Activity -
The stretch from the line with "der Infrastruktur gestartet" through the line with "So entstehen reaktive" in the records below: write it out exactly, and nothing else.

Extracted records:
== Segment start ==

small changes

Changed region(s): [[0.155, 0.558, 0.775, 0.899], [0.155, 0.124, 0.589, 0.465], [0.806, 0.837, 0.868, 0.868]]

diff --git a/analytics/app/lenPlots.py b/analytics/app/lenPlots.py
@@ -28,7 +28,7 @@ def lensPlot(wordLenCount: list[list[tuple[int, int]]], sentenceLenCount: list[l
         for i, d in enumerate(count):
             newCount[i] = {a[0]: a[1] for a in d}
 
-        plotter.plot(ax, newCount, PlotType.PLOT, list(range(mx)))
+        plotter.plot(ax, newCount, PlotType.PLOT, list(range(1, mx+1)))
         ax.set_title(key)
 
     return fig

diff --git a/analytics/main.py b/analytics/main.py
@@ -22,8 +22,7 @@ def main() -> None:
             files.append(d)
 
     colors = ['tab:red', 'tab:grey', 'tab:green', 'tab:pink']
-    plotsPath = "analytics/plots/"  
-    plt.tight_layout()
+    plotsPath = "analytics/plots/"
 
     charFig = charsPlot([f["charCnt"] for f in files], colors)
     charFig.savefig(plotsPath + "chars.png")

== Segment end ==
== Segment start ==

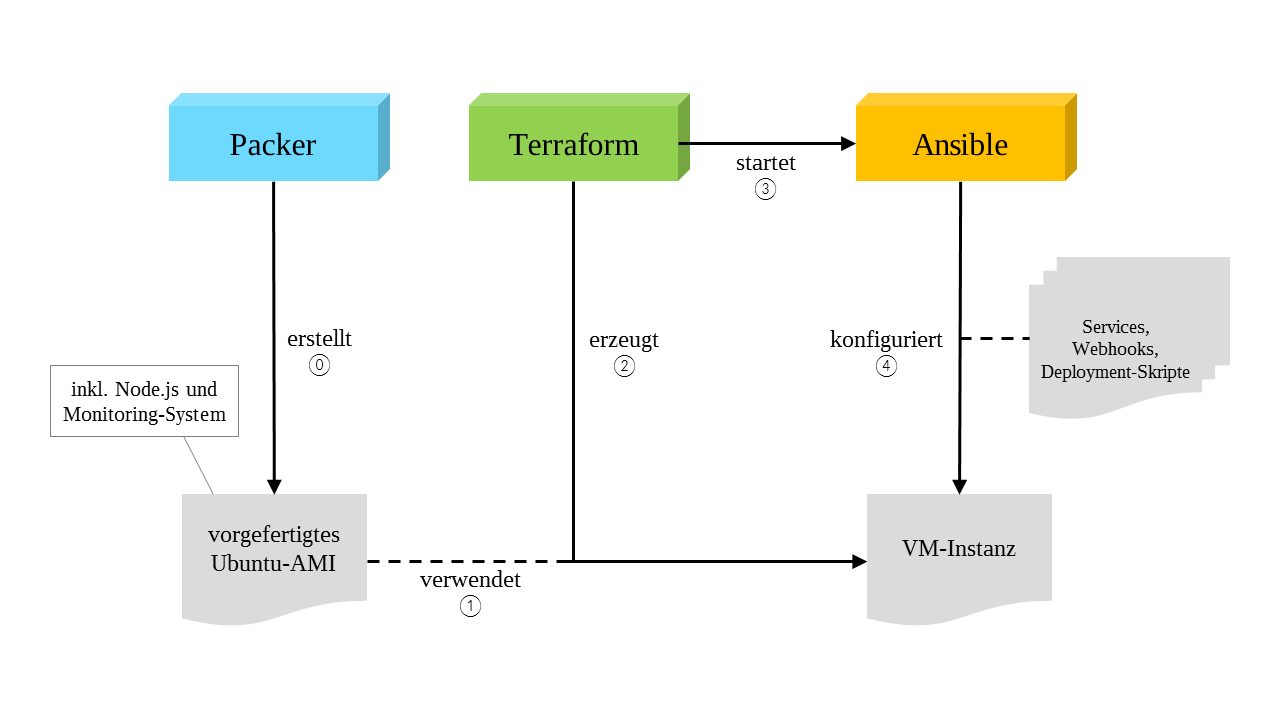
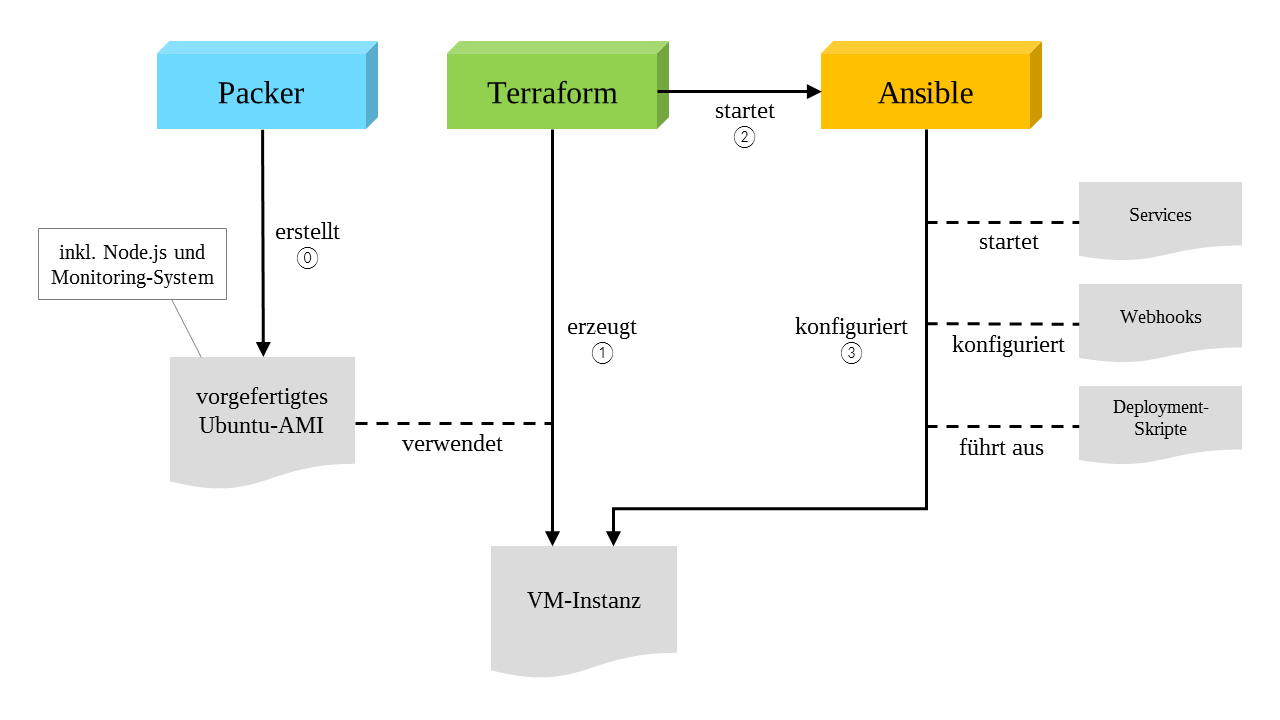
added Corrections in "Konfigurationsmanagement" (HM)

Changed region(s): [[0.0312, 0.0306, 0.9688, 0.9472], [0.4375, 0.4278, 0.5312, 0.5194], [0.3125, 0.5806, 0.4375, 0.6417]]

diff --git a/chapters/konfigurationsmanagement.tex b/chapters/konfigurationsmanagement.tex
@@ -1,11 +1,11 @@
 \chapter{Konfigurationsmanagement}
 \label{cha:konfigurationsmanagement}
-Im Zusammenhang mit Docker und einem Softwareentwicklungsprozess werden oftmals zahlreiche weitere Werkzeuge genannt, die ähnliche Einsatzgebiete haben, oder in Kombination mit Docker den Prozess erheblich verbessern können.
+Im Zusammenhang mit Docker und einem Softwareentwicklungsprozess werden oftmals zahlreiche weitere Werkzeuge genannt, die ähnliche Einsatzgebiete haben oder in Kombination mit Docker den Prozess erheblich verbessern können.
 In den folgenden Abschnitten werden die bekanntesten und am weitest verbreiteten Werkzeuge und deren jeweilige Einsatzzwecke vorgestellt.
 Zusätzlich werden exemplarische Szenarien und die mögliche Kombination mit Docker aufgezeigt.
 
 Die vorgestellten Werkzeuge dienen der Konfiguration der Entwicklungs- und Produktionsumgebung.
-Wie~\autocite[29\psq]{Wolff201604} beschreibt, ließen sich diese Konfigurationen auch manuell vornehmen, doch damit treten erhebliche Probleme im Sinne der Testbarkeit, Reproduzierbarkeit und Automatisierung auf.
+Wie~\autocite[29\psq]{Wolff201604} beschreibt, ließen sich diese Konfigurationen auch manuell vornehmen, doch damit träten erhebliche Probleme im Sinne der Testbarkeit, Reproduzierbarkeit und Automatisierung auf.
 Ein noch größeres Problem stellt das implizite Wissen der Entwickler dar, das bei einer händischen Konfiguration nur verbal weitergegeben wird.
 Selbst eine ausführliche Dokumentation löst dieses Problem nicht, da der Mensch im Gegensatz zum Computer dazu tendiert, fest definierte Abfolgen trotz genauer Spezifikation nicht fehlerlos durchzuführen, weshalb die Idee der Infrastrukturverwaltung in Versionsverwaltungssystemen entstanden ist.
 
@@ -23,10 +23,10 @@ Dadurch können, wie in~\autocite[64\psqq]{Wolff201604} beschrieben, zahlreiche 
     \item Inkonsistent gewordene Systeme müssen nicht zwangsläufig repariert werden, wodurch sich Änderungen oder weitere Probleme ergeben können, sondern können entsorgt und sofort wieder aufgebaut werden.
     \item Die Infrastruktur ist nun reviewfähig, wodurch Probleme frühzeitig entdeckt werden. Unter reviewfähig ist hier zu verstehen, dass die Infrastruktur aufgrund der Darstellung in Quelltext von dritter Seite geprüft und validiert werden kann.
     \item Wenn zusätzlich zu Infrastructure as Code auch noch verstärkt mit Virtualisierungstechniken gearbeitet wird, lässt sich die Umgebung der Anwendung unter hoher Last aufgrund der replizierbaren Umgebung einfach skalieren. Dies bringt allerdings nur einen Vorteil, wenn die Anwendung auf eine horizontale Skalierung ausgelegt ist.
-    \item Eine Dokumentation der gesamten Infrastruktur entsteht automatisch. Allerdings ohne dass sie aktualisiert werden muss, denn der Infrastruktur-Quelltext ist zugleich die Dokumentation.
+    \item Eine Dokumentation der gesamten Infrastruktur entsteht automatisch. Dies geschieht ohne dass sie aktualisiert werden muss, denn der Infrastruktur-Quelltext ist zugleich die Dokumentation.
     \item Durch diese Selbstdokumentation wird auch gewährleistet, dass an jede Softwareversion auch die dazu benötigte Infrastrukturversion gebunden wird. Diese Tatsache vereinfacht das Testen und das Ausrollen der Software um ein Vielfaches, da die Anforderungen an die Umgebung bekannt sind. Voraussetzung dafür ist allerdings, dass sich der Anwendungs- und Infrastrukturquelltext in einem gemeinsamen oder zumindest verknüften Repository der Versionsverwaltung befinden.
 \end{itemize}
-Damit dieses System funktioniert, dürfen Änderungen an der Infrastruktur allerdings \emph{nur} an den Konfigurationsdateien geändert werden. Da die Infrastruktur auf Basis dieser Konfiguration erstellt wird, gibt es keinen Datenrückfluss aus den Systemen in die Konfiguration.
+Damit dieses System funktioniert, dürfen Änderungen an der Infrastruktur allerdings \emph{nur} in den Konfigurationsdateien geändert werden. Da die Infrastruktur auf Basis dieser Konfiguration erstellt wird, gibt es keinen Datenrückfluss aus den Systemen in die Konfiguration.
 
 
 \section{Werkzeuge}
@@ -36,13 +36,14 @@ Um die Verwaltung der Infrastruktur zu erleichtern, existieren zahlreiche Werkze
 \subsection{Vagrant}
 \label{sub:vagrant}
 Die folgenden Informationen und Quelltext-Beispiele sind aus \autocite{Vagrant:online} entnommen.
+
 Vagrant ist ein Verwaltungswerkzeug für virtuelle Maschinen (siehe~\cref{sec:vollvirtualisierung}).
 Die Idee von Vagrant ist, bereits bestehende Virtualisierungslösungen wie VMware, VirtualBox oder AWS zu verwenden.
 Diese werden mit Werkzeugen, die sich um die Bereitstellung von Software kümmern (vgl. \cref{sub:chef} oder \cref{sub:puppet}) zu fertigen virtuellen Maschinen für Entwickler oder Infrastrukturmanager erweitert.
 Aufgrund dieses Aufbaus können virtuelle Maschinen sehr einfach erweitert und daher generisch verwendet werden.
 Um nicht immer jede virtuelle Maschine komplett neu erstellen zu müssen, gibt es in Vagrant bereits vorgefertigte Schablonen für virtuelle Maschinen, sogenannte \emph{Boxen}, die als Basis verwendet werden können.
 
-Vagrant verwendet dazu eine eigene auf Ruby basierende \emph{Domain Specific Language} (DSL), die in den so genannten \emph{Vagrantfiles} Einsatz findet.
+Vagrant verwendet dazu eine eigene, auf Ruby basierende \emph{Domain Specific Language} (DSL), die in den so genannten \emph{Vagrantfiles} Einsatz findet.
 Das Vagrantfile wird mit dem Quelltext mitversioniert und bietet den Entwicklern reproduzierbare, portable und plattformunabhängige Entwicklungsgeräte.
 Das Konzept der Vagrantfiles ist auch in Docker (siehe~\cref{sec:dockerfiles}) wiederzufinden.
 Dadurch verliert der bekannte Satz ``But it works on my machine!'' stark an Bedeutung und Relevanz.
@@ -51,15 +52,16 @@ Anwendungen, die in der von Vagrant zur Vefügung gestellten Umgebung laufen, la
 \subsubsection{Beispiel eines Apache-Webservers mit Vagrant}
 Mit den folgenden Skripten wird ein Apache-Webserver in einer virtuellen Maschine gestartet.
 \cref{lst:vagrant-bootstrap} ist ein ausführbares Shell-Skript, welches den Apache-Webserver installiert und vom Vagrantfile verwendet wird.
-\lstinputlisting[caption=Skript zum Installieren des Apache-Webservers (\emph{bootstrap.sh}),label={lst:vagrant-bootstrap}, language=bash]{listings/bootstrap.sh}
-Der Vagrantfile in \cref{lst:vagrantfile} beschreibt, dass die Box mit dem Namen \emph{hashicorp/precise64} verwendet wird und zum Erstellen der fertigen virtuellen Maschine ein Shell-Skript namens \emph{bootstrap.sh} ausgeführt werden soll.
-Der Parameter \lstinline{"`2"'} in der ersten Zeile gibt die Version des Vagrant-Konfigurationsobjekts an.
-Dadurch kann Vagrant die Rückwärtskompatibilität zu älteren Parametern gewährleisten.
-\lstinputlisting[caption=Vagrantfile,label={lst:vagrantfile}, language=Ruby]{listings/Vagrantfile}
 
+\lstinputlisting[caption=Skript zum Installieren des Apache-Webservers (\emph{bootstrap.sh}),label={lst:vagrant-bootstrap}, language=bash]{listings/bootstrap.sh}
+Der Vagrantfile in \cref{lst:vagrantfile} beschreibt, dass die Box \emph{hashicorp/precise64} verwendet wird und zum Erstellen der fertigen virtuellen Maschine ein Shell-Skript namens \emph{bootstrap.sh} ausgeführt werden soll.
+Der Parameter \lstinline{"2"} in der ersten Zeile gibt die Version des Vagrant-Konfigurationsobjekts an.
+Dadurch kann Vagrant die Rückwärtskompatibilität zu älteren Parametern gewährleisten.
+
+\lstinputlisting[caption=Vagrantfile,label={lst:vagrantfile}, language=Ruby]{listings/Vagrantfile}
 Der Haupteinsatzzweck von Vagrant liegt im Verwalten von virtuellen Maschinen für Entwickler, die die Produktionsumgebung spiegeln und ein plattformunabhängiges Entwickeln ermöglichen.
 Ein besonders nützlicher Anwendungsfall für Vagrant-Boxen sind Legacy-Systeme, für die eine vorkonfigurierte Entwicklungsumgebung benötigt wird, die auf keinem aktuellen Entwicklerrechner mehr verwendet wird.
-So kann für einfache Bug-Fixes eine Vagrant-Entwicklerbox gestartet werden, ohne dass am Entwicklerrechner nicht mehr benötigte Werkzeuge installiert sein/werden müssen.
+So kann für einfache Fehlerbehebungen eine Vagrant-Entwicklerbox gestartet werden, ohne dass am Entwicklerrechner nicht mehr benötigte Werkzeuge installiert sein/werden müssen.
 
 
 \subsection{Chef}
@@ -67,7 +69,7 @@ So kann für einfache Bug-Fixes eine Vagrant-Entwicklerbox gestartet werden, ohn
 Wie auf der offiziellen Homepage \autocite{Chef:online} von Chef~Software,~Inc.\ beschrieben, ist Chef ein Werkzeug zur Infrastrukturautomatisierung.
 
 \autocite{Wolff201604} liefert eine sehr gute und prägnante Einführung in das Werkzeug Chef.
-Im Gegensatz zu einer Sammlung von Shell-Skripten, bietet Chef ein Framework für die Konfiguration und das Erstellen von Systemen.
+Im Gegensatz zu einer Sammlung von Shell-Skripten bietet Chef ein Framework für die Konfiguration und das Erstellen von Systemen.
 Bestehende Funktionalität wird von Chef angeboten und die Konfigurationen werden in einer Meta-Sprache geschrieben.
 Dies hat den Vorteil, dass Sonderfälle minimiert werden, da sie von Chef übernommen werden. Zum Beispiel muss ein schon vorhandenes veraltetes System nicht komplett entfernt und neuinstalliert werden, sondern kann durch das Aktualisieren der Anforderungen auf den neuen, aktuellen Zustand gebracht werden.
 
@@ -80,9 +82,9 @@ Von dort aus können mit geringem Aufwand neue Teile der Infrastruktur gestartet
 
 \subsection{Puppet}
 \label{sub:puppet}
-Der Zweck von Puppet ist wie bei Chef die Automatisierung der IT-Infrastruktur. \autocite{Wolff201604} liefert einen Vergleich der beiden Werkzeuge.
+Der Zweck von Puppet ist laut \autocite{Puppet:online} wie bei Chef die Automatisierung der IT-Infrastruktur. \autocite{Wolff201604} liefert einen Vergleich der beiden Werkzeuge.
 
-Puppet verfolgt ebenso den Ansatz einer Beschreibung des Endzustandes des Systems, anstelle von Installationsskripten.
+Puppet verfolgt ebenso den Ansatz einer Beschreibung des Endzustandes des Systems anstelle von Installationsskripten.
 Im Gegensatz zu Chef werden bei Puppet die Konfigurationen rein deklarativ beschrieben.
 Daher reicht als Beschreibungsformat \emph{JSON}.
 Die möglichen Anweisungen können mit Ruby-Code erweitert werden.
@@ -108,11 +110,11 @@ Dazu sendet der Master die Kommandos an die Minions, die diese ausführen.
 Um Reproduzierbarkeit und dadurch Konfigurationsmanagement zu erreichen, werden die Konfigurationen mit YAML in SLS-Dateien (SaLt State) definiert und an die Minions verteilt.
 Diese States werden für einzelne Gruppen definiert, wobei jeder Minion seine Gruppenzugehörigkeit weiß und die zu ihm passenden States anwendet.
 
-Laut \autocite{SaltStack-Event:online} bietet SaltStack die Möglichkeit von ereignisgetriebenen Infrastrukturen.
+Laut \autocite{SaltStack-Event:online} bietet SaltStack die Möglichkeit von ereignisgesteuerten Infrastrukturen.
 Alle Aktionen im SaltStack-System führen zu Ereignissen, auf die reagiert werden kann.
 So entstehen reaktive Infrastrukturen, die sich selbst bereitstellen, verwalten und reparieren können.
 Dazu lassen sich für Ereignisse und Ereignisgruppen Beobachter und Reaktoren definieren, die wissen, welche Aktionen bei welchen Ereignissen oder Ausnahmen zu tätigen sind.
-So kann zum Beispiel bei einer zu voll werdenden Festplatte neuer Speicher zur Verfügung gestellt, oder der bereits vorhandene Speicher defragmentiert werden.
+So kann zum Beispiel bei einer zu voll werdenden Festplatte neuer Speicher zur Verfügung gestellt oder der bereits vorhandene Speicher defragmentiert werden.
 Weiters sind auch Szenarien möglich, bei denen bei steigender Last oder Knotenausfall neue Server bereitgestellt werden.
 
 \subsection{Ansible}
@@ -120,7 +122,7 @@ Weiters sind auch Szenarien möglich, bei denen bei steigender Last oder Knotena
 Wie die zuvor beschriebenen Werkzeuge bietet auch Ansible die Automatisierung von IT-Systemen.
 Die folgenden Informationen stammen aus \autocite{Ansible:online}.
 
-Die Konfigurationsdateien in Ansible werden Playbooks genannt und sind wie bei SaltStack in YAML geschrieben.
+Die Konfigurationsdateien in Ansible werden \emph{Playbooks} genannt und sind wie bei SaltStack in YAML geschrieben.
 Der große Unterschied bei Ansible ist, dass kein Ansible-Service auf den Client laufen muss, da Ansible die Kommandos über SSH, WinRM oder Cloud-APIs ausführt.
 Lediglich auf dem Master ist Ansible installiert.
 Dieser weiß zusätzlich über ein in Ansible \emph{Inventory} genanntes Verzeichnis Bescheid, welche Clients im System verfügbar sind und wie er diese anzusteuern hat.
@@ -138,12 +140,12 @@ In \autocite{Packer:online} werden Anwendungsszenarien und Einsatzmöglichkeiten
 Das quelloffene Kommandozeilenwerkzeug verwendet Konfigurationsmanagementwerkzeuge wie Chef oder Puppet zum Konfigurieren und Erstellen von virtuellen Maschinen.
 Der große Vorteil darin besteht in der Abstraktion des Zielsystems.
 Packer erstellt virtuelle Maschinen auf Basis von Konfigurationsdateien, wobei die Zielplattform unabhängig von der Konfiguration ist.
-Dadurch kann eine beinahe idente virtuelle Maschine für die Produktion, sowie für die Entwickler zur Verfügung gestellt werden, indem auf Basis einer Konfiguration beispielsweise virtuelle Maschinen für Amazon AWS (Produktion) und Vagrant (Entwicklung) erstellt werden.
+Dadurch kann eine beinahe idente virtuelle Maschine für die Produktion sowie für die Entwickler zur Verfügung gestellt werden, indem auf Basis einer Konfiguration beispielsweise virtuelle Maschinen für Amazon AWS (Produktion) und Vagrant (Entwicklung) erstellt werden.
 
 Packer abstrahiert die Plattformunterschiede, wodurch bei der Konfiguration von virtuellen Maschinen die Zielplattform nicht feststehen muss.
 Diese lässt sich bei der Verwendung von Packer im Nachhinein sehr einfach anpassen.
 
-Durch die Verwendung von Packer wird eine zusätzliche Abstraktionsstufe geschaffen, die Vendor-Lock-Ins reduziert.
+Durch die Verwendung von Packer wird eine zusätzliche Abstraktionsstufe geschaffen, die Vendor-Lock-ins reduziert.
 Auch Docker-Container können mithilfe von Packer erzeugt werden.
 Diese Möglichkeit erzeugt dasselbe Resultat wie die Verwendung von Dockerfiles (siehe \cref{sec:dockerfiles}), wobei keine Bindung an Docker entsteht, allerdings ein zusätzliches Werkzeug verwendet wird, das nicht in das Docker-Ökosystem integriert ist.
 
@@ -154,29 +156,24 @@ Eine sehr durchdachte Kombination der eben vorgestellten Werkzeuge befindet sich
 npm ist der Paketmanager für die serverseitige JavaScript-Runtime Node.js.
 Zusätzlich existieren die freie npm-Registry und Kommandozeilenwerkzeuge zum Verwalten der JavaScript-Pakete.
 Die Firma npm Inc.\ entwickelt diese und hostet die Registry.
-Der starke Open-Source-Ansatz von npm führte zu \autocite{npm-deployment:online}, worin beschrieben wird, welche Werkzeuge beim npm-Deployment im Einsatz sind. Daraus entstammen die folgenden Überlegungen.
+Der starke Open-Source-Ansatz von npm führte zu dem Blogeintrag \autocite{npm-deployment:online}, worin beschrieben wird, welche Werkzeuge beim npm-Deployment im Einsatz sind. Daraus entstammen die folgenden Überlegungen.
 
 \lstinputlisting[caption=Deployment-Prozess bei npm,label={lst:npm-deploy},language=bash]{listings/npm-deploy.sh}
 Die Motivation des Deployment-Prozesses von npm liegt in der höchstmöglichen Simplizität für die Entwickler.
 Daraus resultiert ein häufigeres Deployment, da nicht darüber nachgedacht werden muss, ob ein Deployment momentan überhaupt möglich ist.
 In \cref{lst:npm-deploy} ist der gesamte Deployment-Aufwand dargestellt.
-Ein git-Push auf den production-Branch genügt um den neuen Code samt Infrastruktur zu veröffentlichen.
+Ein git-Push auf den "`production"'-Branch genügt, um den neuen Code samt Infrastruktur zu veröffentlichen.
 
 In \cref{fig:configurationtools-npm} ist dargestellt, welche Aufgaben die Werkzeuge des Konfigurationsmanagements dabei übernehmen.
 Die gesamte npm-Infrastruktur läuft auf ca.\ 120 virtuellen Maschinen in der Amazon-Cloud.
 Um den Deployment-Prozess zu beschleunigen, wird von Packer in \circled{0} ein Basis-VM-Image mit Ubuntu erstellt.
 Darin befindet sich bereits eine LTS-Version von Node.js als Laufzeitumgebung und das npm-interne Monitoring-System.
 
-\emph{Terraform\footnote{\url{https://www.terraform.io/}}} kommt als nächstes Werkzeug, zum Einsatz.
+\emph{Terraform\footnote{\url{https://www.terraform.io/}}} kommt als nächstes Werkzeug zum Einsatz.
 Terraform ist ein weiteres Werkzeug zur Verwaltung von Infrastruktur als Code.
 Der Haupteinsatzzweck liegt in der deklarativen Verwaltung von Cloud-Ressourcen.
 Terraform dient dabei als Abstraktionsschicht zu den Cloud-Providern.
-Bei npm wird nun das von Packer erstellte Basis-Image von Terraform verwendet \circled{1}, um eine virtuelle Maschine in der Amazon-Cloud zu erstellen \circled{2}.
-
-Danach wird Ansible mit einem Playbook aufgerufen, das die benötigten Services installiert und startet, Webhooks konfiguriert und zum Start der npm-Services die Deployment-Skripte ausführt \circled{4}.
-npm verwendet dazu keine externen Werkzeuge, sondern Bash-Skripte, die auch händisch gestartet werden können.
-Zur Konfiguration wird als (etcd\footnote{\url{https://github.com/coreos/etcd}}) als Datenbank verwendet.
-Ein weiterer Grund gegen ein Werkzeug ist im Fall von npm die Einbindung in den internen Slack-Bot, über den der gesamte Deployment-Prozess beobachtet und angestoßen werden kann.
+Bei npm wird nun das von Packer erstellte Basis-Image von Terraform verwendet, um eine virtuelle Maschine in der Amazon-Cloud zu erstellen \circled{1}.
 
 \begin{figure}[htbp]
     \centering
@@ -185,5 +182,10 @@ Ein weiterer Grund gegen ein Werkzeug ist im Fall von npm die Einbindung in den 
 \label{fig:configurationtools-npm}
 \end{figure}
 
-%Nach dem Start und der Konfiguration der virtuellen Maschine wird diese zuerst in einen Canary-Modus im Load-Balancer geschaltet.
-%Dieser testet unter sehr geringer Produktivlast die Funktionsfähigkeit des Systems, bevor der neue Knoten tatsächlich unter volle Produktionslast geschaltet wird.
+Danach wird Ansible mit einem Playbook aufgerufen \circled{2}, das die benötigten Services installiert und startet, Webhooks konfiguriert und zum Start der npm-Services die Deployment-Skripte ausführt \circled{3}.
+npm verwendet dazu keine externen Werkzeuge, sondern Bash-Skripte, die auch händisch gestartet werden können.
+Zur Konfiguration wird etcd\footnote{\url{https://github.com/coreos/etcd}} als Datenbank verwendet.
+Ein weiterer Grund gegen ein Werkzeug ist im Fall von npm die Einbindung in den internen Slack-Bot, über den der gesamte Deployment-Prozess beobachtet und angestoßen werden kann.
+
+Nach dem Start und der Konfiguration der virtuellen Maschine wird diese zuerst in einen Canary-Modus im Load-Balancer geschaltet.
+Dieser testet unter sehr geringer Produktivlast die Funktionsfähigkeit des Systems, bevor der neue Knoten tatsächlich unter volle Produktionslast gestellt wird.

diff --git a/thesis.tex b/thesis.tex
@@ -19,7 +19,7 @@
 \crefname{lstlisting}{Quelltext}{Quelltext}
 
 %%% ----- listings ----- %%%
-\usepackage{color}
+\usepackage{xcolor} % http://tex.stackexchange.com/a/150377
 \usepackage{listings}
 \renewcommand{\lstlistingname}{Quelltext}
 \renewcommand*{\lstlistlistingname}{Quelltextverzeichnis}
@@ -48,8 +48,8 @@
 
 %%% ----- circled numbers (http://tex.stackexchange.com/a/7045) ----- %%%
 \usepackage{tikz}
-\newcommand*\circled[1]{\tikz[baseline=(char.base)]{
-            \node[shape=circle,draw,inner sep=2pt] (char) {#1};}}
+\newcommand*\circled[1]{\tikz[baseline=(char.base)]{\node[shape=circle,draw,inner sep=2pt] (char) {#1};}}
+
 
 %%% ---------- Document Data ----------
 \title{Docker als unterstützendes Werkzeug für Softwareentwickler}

== Segment end ==

The answer -
@@ -80,9 +82,9 @@ Von dort aus können mit geringem Aufwand neue Teile der Infrastruktur gestartet
 
 \subsection{Puppet}
 \label{sub:puppet}
-Der Zweck von Puppet ist wie bei Chef die Automatisierung der IT-Infrastruktur. \autocite{Wolff201604} liefert einen Vergleich der beiden Werkzeuge.
+Der Zweck von Puppet ist laut \autocite{Puppet:online} wie bei Chef die Automatisierung der IT-Infrastruktur. \autocite{Wolff201604} liefert einen Vergleich der beiden Werkzeuge.
 
-Puppet verfolgt ebenso den Ansatz einer Beschreibung des Endzustandes des Systems, anstelle von Installationsskripten.
+Puppet verfolgt ebenso den Ansatz einer Beschreibung des Endzustandes des Systems anstelle von Installationsskripten.
 Im Gegensatz zu Chef werden bei Puppet die Konfigurationen rein deklarativ beschrieben.
 Daher reicht als Beschreibungsformat \emph{JSON}.
 Die möglichen Anweisungen können mit Ruby-Code erweitert werden.
@@ -108,11 +110,11 @@ Dazu sendet der Master die Kommandos an die Minions, die diese ausführen.
 Um Reproduzierbarkeit und dadurch Konfigurationsmanagement zu erreichen, werden die Konfigurationen mit YAML in SLS-Dateien (SaLt State) definiert und an die Minions verteilt.
 Diese States werden für einzelne Gruppen definiert, wobei jeder Minion seine Gruppenzugehörigkeit weiß und die zu ihm passenden States anwendet.
 
-Laut \autocite{SaltStack-Event:online} bietet SaltStack die Möglichkeit von ereignisgetriebenen Infrastrukturen.
+Laut \autocite{SaltStack-Event:online} bietet SaltStack die Möglichkeit von ereignisgesteuerten Infrastrukturen.
 Alle Aktionen im SaltStack-System führen zu Ereignissen, auf die reagiert werden kann.
 So entstehen reaktive Infrastrukturen, die sich selbst bereitstellen, verwalten und reparieren können.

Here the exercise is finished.